-- WHAT YOU WILL DO --
From the entries below, copy every line where the string "prints" appears.

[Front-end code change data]
=====

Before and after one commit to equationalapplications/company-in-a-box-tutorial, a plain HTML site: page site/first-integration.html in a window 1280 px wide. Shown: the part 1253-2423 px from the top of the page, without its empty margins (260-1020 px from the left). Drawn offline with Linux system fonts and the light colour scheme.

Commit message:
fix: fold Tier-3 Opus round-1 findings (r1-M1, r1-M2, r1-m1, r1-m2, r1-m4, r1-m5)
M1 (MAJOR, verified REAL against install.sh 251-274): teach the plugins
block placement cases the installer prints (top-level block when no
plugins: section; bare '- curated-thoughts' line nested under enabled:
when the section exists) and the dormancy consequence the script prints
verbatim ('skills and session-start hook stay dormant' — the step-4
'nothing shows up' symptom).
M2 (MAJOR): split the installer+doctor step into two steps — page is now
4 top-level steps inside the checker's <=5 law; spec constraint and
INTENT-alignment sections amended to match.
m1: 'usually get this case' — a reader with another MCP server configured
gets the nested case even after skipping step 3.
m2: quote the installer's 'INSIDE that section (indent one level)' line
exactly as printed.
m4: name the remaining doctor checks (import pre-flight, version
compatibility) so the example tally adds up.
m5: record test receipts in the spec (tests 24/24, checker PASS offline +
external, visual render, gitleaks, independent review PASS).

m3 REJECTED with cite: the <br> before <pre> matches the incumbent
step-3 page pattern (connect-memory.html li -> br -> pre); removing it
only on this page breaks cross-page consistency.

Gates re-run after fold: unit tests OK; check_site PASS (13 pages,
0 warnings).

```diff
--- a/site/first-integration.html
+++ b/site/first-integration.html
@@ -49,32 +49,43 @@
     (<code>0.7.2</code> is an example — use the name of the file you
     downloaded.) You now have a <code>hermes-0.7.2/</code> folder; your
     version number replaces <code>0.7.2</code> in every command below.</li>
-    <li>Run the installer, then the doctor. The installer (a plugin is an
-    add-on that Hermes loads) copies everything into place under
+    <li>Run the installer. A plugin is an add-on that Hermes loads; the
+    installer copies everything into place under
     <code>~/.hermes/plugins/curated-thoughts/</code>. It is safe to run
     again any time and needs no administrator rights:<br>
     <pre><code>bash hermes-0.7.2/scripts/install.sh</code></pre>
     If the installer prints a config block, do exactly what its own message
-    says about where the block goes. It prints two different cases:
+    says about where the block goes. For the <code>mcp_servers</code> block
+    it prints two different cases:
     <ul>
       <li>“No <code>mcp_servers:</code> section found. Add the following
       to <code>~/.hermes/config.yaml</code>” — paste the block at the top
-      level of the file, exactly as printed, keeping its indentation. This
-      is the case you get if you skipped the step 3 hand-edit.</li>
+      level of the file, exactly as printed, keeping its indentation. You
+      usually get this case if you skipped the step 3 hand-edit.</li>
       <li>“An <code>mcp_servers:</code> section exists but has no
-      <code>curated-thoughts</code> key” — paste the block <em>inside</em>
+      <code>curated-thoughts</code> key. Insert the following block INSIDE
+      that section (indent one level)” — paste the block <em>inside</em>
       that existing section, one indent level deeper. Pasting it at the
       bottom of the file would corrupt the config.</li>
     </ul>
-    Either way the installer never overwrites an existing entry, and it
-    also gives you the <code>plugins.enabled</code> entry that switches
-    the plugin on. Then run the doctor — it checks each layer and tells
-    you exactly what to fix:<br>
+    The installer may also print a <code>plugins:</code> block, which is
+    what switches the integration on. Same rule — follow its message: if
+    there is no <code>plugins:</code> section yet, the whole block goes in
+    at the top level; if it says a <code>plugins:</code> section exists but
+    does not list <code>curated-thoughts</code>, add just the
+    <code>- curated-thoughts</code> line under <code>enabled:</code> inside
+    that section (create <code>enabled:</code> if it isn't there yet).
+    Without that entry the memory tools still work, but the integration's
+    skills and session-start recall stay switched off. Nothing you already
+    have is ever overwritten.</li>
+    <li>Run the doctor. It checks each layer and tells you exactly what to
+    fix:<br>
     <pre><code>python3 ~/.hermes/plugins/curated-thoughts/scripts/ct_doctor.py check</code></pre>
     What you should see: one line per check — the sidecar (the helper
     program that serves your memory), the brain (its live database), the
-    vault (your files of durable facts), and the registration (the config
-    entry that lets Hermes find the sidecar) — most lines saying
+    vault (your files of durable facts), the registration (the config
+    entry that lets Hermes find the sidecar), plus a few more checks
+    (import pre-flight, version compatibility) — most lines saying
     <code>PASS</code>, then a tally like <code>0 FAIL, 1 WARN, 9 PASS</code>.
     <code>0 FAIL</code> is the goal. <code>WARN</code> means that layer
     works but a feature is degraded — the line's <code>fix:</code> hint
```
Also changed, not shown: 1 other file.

=====

-- SOLUTION FOR THIS EXERCISE --
block placement cases the installer prints (top-level block when no
when the section exists) and the dormancy consequence the script prints
     If the installer prints a config block, do exactly what its own message
-    says about where the block goes. It prints two different cases:
+    it prints two different cases:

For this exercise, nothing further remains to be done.